Former Goalkeeper Vincent Enyeama is no longer missed. His successor, Carl Ikeme, is a very competent and safe pair of hands. He is cool, calm and collected with a commanding presence behind the defense line.
The second half revealed Nigeria’s fragile underbelly – its defense line. Under pressure the left and right backs started to reveal cracks and leaks.
But for the naivety and tame finish of the Zambians in front of the Nigerian goal, plus the composure and efficiency of the Nigerian goalkeeper, the match could have ended differently. Kenneth Omeruo played with heart but his one clumsy mistake, a poor control in front of goal, gave away the lone goal.
Ogenyi Onazi in defensive midfield and John Obi Mikel in central midfield, were a delight to watch in the first half. They worked hard, played hard and controlled the game. With one of the forwards dropping back into the attacking midfield role, and the defenders on the flanks providing more attacking options, Nigeria looked good in midfield, particularly in the first half.
Upfront, as everyone knew before the match, Nigeria now has a formidable arsenal of gifted forwards to choose from – Musa, Iwobi, Iheanacho, Ighalo, Moses and Ideye.

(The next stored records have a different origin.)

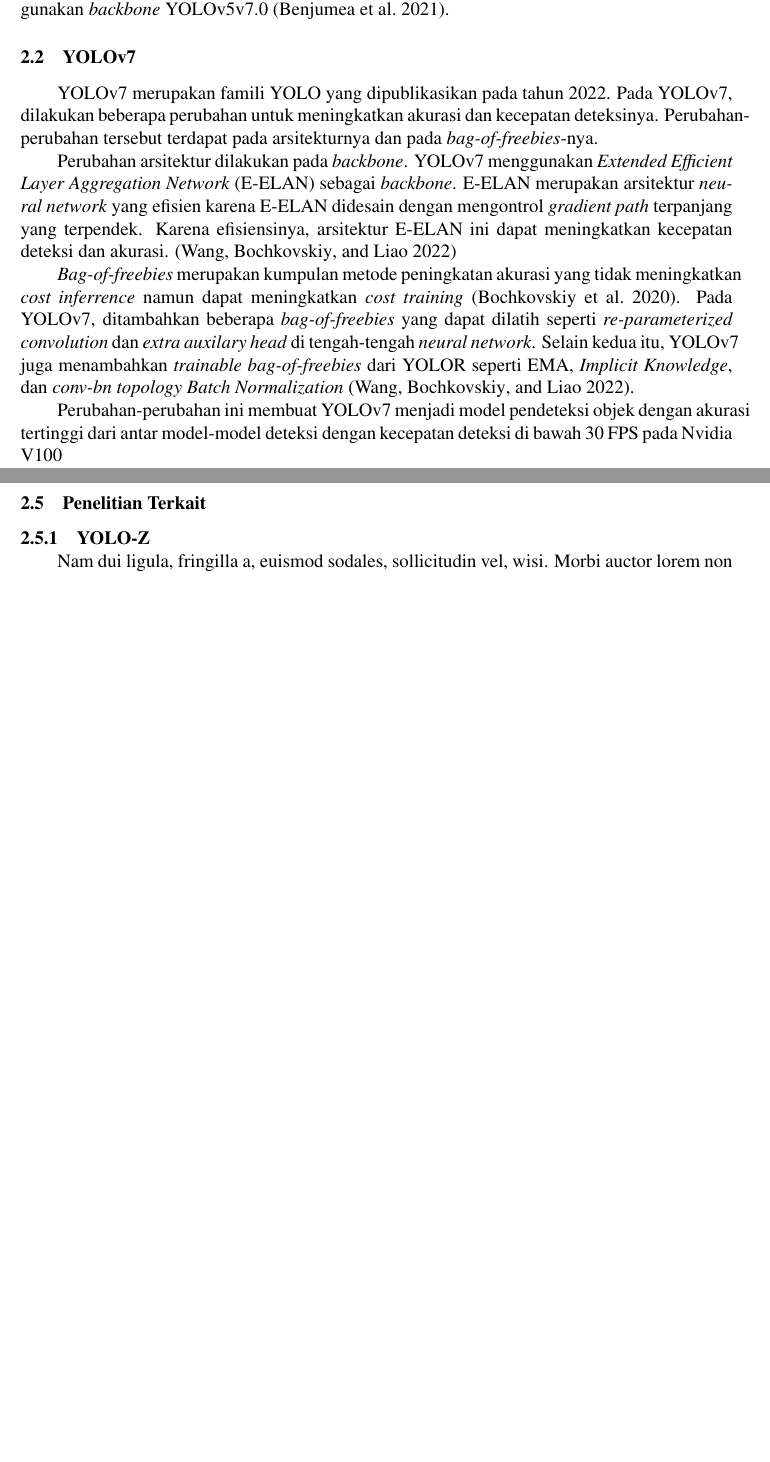
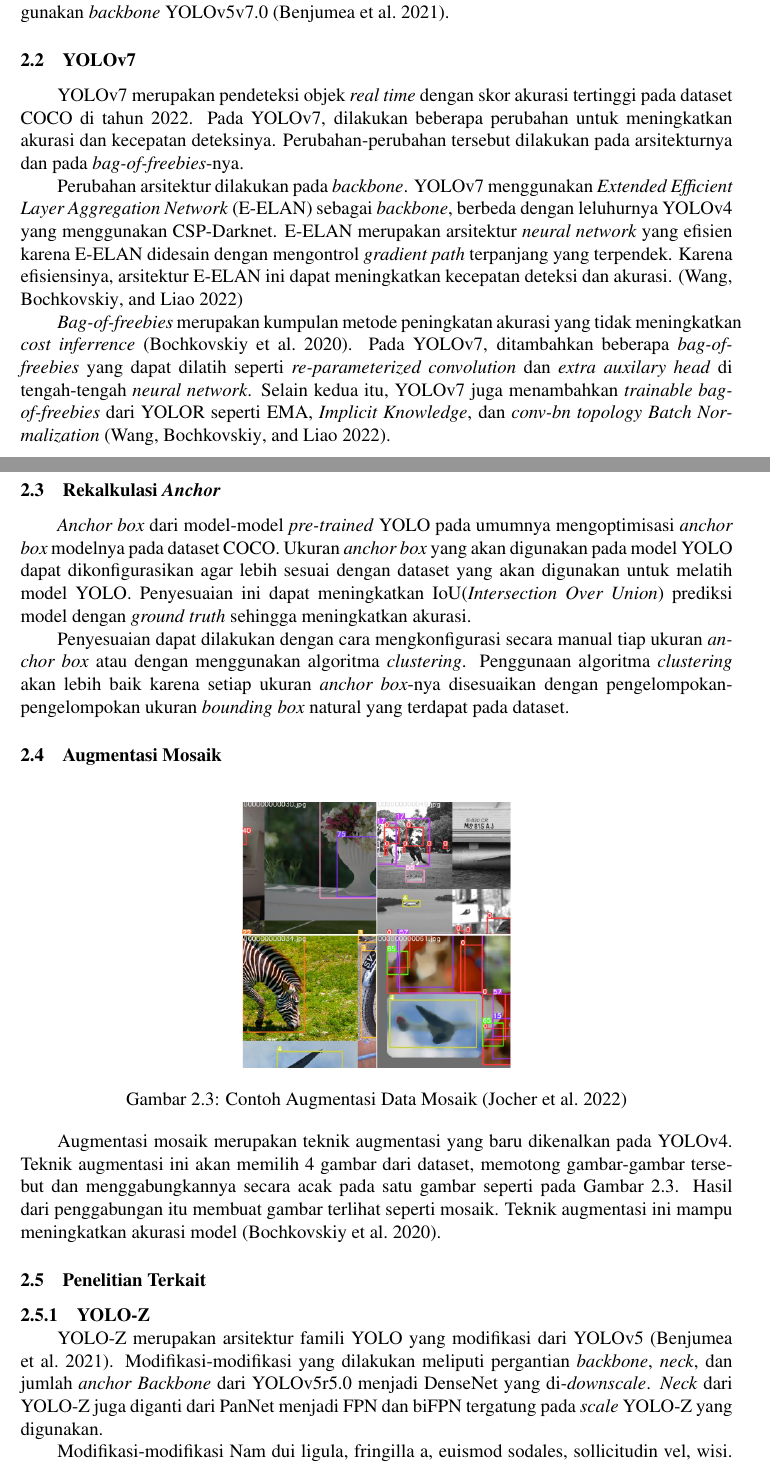
Before and after one commit to messier12/final-project-yolo-optimization, a LaTeX thesis (docs/paper/proposal.tex, which reads docs/paper/contents/2-tinjauan-pustaka.tex): two parts of pages 14 and 15 of 18, joined at a grey line, cut so that both start at the same text, the shorter picture padded with empty space. Compiled offline with pdfLaTeX.

Commit message:
added YOLOZ and mosaic augmentation docs

```diff
--- a/docs/paper/contents/2-tinjauan-pustaka.tex
+++ b/docs/paper/contents/2-tinjauan-pustaka.tex
@@ -48,17 +48,37 @@
 
 
 \subsection{YOLOv7}
-  YOLOv7 merupakan famili YOLO yang dipublikasikan pada tahun 2022.
+  YOLOv7 merupakan pendeteksi objek \emph{real time} dengan skor akurasi tertinggi pada dataset COCO di tahun 2022.
   Pada YOLOv7, dilakukan beberapa perubahan untuk meningkatkan akurasi dan kecepatan deteksinya.
-  Perubahan-perubahan tersebut terdapat pada arsitekturnya dan pada \emph{bag-of-freebies}-nya.
+  Perubahan-perubahan tersebut dilakukan pada arsitekturnya dan pada \emph{bag-of-freebies}-nya.
 
-  Perubahan arsitektur dilakukan pada \emph{backbone}. YOLOv7 menggunakan \emph{Extended Efficient Layer Aggregation Network} (E-ELAN) sebagai \emph{backbone}.
+  Perubahan arsitektur dilakukan pada \emph{backbone}. YOLOv7 menggunakan \emph{Extended Efficient Layer Aggregation Network} (E-ELAN) sebagai \emph{backbone}, berbeda dengan leluhurnya YOLOv4 yang menggunakan CSP-Darknet.
   E-ELAN merupakan arsitektur \emph{neural network} yang efisien karena E-ELAN didesain dengan mengontrol \emph{gradient path} terpanjang yang terpendek.
   Karena efisiensinya, arsitektur E-ELAN ini dapat meningkatkan kecepatan deteksi dan akurasi. \parencite{yolov7}
 
-  \emph{Bag-of-freebies} merupakan kumpulan metode peningkatan akurasi yang tidak meningkatkan \emph{cost inferrence} namun dapat meningkatkan \emph{cost training} \parencite{yolov4}.
+  \emph{Bag-of-freebies} merupakan kumpulan metode peningkatan akurasi yang tidak meningkatkan \emph{cost inferrence} \parencite{yolov4}.
   Pada YOLOv7, ditambahkan beberapa \emph{bag-of-freebies} yang dapat dilatih seperti \emph{re-parameterized convolution} dan \emph{extra auxilary head} di tengah-tengah \emph{neural network}.
   Selain kedua itu, YOLOv7 juga menambahkan \emph{trainable bag-of-freebies} dari YOLOR seperti EMA, \emph{Implicit Knowledge}, dan \emph{conv-bn topology Batch Normalization} \parencite{yolov7}.
 
-  Perubahan-perubahan ini membuat YOLOv7 menjadi model pendeteksi objek dengan akurasi tertinggi dari antar model-model deteksi dengan kecepatan deteksi di bawah 30 FPS pada Nvidia V100
 
+\subsection{Rekalkulasi \emph{Anchor}}
+  \emph{Anchor box} dari model-model \emph{pre-trained} YOLO pada umumnya mengoptimisasi \emph{anchor box} modelnya pada dataset COCO.
+  Ukuran \emph{anchor box} yang akan digunakan pada model YOLO dapat dikonfigurasikan agar lebih sesuai dengan dataset yang akan digunakan untuk melatih model YOLO.
+  Penyesuaian ini dapat meningkatkan IoU(\emph{Intersection Over Union}) prediksi model dengan \emph{ground truth} sehingga meningkatkan akurasi.
+
+  Penyesuaian dapat dilakukan dengan cara mengkonfigurasi secara manual tiap ukuran \emph{anchor box} atau dengan menggunakan algoritma \emph{clustering}.
+  Penggunaan algoritma \emph{clustering} akan lebih baik karena setiap ukuran \emph{anchor box}-nya disesuaikan dengan pengelompokan-pengelompokan ukuran \emph{bounding box} natural yang terdapat pada dataset.
+
+\subsection{Augmentasi Mosaik}
+  \begin{figure}[ht]
+    \centering
+    \includegraphics[scale=0.6]{pictures/mosaic-aug.png}
+    \caption{Contoh Augmentasi Data Mosaik \parencite{yolov5}}
+    \label{fig:mosaic}
+  \end{figure}
+
+  Augmentasi mosaik merupakan teknik augmentasi yang baru dikenalkan pada YOLOv4.
+  Teknik augmentasi ini akan memilih 4 gambar dari dataset, memotong gambar-gambar tersebut dan menggabungkannya secara acak pada satu gambar seperti pada Gambar \ref{fig:mosaic}.
+  Hasil dari penggabungan itu membuat gambar terlihat seperti mosaik.
+  Teknik augmentasi ini mampu meningkatkan akurasi model \parencite{yolov4}.
+
@@ -69,6 +85,12 @@
 
 \subsection{Penelitian Terkait}
   \subsubsection{YOLO-Z}
+    YOLO-Z merupakan arsitektur famili YOLO yang modifikasi dari YOLOv5 \parencite{yoloz}.
+    Modifikasi-modifikasi yang dilakukan meliputi pergantian \emph{backbone}, \emph{neck}, dan jumlah \emph{anchor}
+    \emph{Backbone} dari YOLOv5r5.0 menjadi DenseNet yang di-\emph{downscale}.
+    \emph{Neck} dari YOLO-Z juga diganti dari PanNet menjadi FPN dan biFPN tergatung pada \emph{scale} YOLO-Z yang digunakan.
+
+    Modifikasi-modifikasi
     \lipsum[2]
   \subsubsection{exYOLO}
     \lipsum[2]
```
Also changed, not shown: docs/paper/pictures/mosaic-aug.png (added), docs/paper/contents/2-tinjauan-pustaka.tex (10 more changed lines).
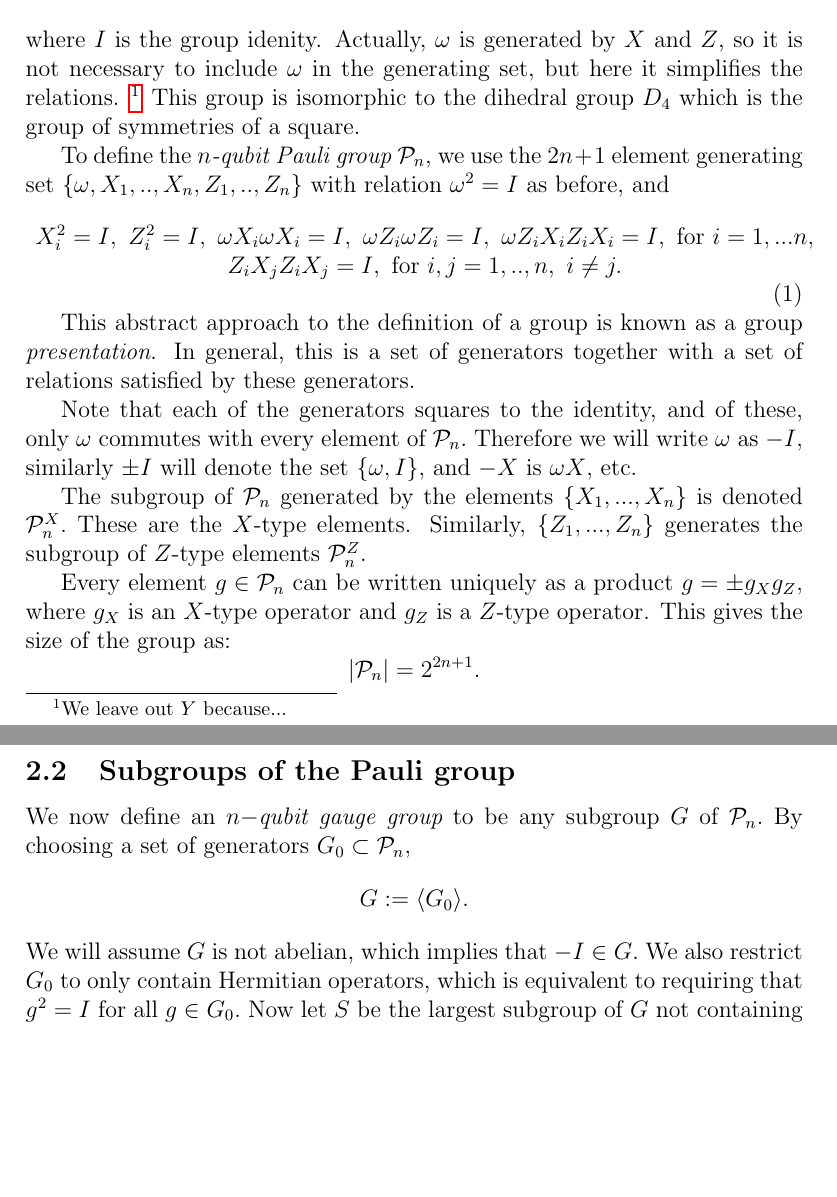
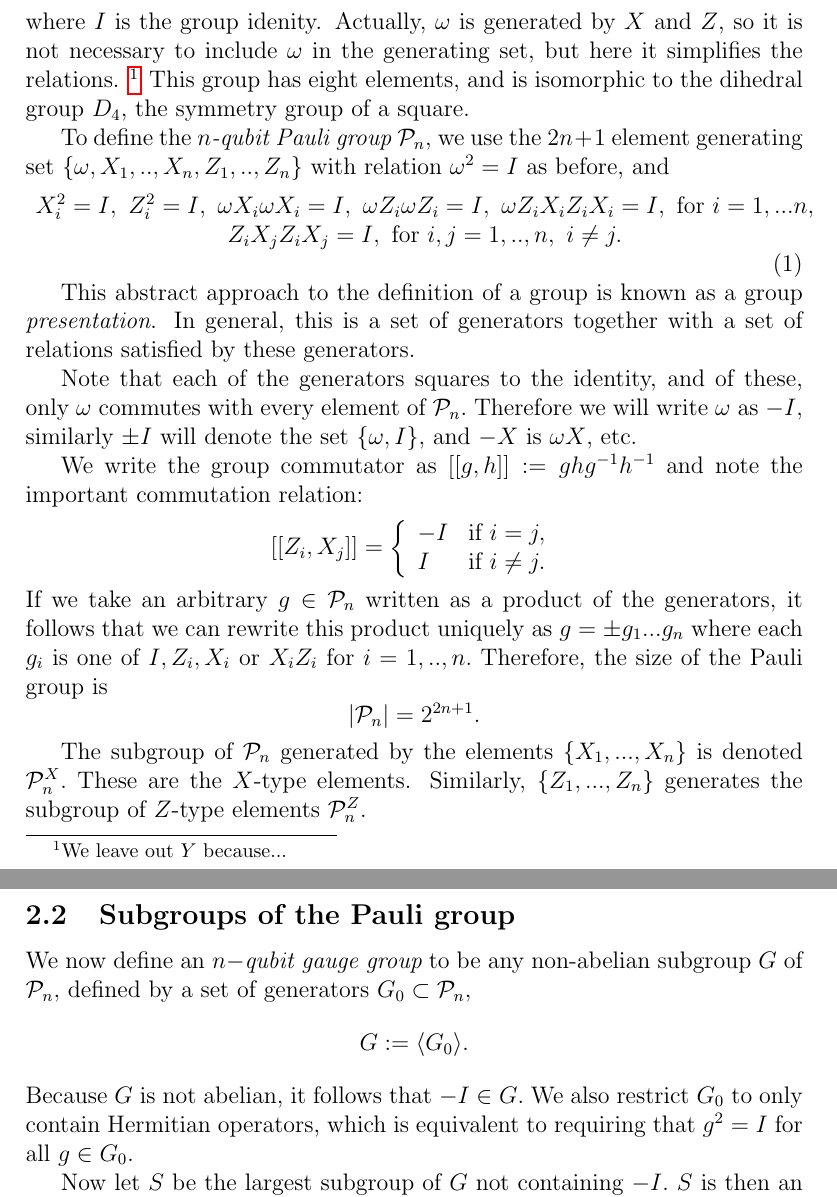
Before and after one commit to punkdit/spectrum2015, a LaTeX paper (repr.tex): two parts of pages 4 and 5 of 19, joined at a grey line, cut so that both start at the same text, the shorter picture padded with empty space. Compiled offline with pdfLaTeX.

Commit message:
commit edits

```diff
--- a/repr.tex
+++ b/repr.tex
@@ -30,6 +30,9 @@
 \RequirePackage{hyperref}
 \RequirePackage{graphicx}
 %\RequirePackage[dvips]{geometry}
+
+\newtheorem{theorem}{Theorem}
+\newtheorem{lemma}{Lemma}
 
 
 \begin{document}
@@ -472,8 +475,8 @@ Actually, $\omega $ is generated by $X$ and $Z$, so
 it is not necessary to include $\omega $ in the generating set,
 but here it simplifies the relations.
 \footnote{We leave out $Y$ because...}
-This group is isomorphic to the dihedral group $D_4$ which
-is the group of symmetries of a square.
+This group has eight elements, and is isomorphic to the dihedral group $D_4$,
+the symmetry group of a square.
 
 To define
 the {\it $n$-qubit Pauli group} $\Pauli_n$,
@@ -501,6 +504,28 @@ Therefore we will write $\omega$ as $-I,$
 similarly $\pm I$ will denote the
 set $\{\omega, I\},$ and $-X$ is $\omega X$, etc.
 
+We write the group commutator as
+$[[g, h]]:=ghg^{-1}h^{-1}$
+and note the important commutation relation:
+$$
+    [[Z_i, X_j]] =
+    \left\{ \begin{array}{ll}
+ -I &\mbox{if}\ i=j,\\
+ I &\mbox{if}\ i\ne j.\end{array}\right.
+$$
+If we take an arbitrary $g\in \Pauli_n$
+written as a product of the generators,
+it follows that we can rewrite this
+product uniquely as %in an ordered fashion:
+$ g = \pm g_1 ... g_n $
+where each $g_i$ is one of $I, Z_i, X_i$ or $X_i Z_i$
+for $i=1,..,n.$
+Therefore, the size of the
+Pauli group is
+$$
+    |\Pauli_n| = 2^{2n+1}.
+$$
+
 %Elements of $\Pauli_n$ that consist of
 %products of only $I$ or $X$ will
 %be call $X$-type elements (or operators)
@@ -513,27 +538,31 @@ elements. Similarly,
  $\{Z_1,...,Z_n\}$ generates % $\{Z_i\}_{i=1,..,n}$
 the subgroup of $Z$-type elements $\Pauli_n^Z$.
 
-Every element $g\in\Pauli_n$ can be written
-uniquely as a product $g = \pm g_X g_Z,$
-where $g_X$ is an $X$-type operator and $g_Z$
-is a $Z$-type operator.
-This gives the size of the group as:
-$$
-    |\Pauli_n| = 2^{2n+1}.
-$$
+%Every element $g\in\Pauli_n$ can be written
+%uniquely as a product $g = \pm g_X g_Z,$
+%where $g_X$ is an $X$-type operator and $g_Z$
+%is a $Z$-type operator.
+%This gives the size of the group as:
+%$$
+%    |\Pauli_n| = 2^{2n+1}.
+%$$
+
+
 
 \subsection{Subgroups of the Pauli group}
 
 We now define an {\it $n-$qubit gauge group} to be
-any subgroup $G$ of $\Pauli_n.$
-By choosing a set of generators $G_0\subset \Pauli_n,$
+any non-abelian subgroup $G$ of $\Pauli_n,$
+defined by a set of generators $G_0\subset \Pauli_n,$
 %for some subgroup $G$ of $\Pauli_n:$
 $$ G := \langle G_0\rangle.$$
-We will assume $G$ is not abelian, which
-%is equivalent to the condition that $-I\in G.$ % No! {-I, I} is abelian...
-implies that $-I\in G.$
+%We will assume $G$ is not abelian, which
+%%is equivalent to the condition that $-I\in G.$ % No! {-I, I} is abelian...
+%implies that $-I\in G.$
+Because $G$ is not abelian, it follows that $-I\in G.$
 We also restrict $G_0$ to only contain Hermitian operators,
 which is equivalent to requiring that $g^2=I$ for all $g\in G_0.$
+
 Now let $\Stab$ be the largest subgroup of $G$ not containing
 $-I.$
 $\Stab$ is then an abelian subgroup,
```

With the right service coming from Mikel and Onazi, Nigeria’s frontline would be a nightmare, as they were against Zambia, for the teams in the group.
Having said all that, and with three points safely in their kitty, the Nigerian team is in a great position psychologically to go on to the next more difficult matches. A defeat would have been a real spirit-dampener.
The next match in November in Uyo, Nigeria, against the Desert Warriors of Algeria will provide a better measure of coach Rohr’s impact on an emerging new Super Eagles. That would be a match that will test the Eagles to the limit.
I did not watch the other matches in the series to make any informed analysis. But some of the results speak.
Cameroon’s successful escape from Algeria with a 1-1 draw throws open the group and presents Nigeria with a ray of hope.
Ghana could not go past Uganda at home. That was a surprise. I am told their undoing was the poor ground on which the match was played that limited the effectiveness of their tactics. For a team of Ghana’s pedigree that was a shocking result.
Egypt went to Congo Brazzaville and won by 2-1. That was not a big surprise. Somehow the Egyptians have mastered African football, always knowing what to do and always doing just enough to survive both home and away matches against most African teams.
Senegal’s 2-0 win against Cape Verde is no surprise at all. It announces the birth of a new era and a new generation of players for Senegal. The Cape Verde Islands don’t have the depth in players to sustain their occasional forays into the top of African football.